The district court granted ICE’s motion for summary judgment, finding the settlement prices to be "real-world facts" that are not eligible for copyright protection and that the idea represented by the settlement price merged with the expression of it. Alternatively, the district court found that the settlement prices are "non-copyrightable words or short phrases." NYMEX appealed.
The Second Circuit affirmed. Even assuming the settlement prices merit copyright protection, the majority concluded that because the settlement prices had to be numerical and based upon underlying market data, few manners of expression existed to represent these prices and thus the merger doctrine foreclosed NYMEX’s claim.
Judge Hall filed a concurring opinion in which he agreed with the majority’s application of the merger doctrine, but disagreed with the majority’s dicta concerning whether there exists a strong argument that the settlement prices are merely facts not eligible for copyright protection. Judge Hall read existing precedent to require an extremely low threshold to demonstrate originality and criticized the majority’s statements on this point as implying a higher threshold exists.
The content of this article is intended to provide a general guide to the subject matter. Specialist advice should be sought about your specific circumstances.
To print this article, all you need is to be registered on Mondaq.com.
Click to Login as an existing user or Register so you can print this article.
On May 5, 2016, the White House issued a report largely piggybacking on a recent U.S. Treasury Department study, on which we previously posted, with a primary focus on the purported misuse and negative impacts of non-compete agreements.
On May 11, President Obama signed the Defend Trade Secrets Act [S.1890], which for the first time creates powerful federal civil equitable and monetary remedies for trade secret misappropriation involving interstate commerce.

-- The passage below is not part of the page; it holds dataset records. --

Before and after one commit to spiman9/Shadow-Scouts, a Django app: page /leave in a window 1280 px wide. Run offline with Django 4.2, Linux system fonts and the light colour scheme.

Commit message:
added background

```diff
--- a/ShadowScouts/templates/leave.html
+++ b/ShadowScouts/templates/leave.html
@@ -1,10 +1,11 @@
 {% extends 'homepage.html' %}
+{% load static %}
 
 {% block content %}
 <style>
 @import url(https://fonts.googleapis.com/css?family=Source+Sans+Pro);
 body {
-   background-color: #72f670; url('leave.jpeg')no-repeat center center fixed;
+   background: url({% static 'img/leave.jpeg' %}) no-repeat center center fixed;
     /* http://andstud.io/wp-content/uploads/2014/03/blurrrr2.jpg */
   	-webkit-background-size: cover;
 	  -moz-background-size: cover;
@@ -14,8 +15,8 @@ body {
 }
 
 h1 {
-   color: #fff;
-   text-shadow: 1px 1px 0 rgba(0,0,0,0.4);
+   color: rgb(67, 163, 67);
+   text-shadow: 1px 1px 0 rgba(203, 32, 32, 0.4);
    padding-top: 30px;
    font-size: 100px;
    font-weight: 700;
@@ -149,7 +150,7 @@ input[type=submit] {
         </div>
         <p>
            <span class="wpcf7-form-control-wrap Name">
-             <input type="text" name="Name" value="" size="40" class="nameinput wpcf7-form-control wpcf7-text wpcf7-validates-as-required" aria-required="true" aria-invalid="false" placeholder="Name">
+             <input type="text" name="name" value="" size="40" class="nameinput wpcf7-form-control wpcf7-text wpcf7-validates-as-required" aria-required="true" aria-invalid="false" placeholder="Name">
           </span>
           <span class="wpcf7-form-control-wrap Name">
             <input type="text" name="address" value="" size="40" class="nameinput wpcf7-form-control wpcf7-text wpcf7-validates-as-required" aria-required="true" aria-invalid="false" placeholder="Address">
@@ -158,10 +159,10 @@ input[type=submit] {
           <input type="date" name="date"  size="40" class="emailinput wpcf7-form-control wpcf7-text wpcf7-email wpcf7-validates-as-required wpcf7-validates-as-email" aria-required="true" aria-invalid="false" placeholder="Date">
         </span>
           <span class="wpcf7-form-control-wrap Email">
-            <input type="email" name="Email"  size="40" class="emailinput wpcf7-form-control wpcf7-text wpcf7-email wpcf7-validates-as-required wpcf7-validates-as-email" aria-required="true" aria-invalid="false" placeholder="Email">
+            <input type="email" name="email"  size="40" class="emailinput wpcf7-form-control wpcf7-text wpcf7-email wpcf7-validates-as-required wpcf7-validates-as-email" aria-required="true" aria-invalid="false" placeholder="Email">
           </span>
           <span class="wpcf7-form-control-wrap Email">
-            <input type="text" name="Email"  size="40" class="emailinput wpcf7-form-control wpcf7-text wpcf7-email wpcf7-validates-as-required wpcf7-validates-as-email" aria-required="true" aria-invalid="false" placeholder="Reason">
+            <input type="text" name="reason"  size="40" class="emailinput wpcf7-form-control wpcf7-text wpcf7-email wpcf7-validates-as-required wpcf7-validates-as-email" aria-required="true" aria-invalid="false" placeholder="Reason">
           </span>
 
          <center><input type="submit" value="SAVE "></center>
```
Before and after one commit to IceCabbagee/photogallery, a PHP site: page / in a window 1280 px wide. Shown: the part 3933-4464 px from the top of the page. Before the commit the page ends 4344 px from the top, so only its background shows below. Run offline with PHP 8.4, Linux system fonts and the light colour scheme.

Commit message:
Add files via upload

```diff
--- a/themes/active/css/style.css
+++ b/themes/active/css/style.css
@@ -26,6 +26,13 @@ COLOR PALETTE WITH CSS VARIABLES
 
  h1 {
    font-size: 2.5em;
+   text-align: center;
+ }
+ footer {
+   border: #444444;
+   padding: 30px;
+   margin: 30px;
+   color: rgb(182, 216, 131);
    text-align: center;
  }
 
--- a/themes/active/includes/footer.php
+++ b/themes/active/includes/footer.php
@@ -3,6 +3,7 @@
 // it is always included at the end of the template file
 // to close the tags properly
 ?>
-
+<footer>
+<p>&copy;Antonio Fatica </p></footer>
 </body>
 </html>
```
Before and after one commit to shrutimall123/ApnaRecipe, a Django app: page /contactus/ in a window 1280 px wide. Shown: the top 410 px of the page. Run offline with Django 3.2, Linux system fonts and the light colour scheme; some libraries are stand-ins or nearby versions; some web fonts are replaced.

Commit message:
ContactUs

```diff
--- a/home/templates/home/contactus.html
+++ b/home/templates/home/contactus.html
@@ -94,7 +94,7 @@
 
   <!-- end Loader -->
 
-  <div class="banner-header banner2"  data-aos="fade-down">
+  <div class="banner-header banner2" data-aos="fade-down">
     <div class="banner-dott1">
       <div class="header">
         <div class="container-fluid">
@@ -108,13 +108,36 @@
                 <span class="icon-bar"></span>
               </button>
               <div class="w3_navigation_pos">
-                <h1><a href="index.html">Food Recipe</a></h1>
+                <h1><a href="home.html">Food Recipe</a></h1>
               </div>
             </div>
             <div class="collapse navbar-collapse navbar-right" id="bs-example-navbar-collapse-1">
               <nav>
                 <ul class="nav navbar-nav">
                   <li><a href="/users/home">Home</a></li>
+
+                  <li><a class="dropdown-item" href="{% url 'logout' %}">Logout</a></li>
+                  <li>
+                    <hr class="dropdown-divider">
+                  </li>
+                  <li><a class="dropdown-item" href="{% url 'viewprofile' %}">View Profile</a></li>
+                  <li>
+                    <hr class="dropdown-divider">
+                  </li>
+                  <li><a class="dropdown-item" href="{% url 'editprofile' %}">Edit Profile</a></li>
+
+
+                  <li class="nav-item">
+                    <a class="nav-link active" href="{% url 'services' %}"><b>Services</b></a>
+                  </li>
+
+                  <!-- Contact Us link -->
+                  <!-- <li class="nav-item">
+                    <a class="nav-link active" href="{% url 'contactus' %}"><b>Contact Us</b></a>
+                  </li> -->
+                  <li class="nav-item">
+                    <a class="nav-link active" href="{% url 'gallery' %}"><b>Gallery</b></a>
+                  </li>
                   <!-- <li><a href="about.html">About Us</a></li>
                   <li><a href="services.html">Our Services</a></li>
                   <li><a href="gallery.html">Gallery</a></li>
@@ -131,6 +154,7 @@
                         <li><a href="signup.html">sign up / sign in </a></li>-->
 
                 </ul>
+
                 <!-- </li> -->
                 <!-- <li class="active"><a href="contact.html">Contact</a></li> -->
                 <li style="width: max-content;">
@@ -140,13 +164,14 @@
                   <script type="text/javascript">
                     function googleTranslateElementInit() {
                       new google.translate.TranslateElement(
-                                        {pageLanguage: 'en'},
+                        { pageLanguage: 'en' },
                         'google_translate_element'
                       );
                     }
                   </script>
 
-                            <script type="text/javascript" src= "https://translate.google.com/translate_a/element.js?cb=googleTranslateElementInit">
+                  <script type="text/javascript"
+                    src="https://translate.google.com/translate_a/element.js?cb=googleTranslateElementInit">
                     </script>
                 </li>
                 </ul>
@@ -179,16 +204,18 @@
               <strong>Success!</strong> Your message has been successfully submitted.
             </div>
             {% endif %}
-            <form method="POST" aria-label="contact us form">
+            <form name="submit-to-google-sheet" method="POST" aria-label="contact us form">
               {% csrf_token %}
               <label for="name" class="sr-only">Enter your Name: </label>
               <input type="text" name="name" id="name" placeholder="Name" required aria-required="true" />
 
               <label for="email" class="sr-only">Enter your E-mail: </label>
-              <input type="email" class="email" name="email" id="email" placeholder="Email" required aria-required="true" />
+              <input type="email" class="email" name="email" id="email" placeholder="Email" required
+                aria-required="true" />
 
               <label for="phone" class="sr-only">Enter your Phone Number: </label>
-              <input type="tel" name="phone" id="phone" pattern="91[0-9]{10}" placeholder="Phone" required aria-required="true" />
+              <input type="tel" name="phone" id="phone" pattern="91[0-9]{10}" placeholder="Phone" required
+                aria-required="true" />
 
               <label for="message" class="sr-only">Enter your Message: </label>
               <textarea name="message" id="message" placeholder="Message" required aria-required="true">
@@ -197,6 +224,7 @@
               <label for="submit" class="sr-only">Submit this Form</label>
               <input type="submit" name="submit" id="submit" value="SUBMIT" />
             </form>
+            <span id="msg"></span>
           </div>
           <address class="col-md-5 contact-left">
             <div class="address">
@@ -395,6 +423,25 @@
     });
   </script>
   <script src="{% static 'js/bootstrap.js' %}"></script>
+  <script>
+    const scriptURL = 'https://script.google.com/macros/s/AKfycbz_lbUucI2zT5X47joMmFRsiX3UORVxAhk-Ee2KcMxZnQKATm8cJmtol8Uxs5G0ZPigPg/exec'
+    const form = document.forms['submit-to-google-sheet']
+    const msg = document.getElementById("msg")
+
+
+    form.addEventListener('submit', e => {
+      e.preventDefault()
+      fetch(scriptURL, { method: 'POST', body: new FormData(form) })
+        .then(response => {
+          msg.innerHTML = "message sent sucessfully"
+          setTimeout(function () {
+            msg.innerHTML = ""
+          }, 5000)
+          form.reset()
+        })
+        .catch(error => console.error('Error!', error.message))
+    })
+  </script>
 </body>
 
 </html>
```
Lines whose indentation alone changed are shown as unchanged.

This service is completely free. Access 250,000 archived articles from 100+ countries and get a personalised email twice a week covering developments (and yes, our lawyers like to think you’ve read our Disclaimer).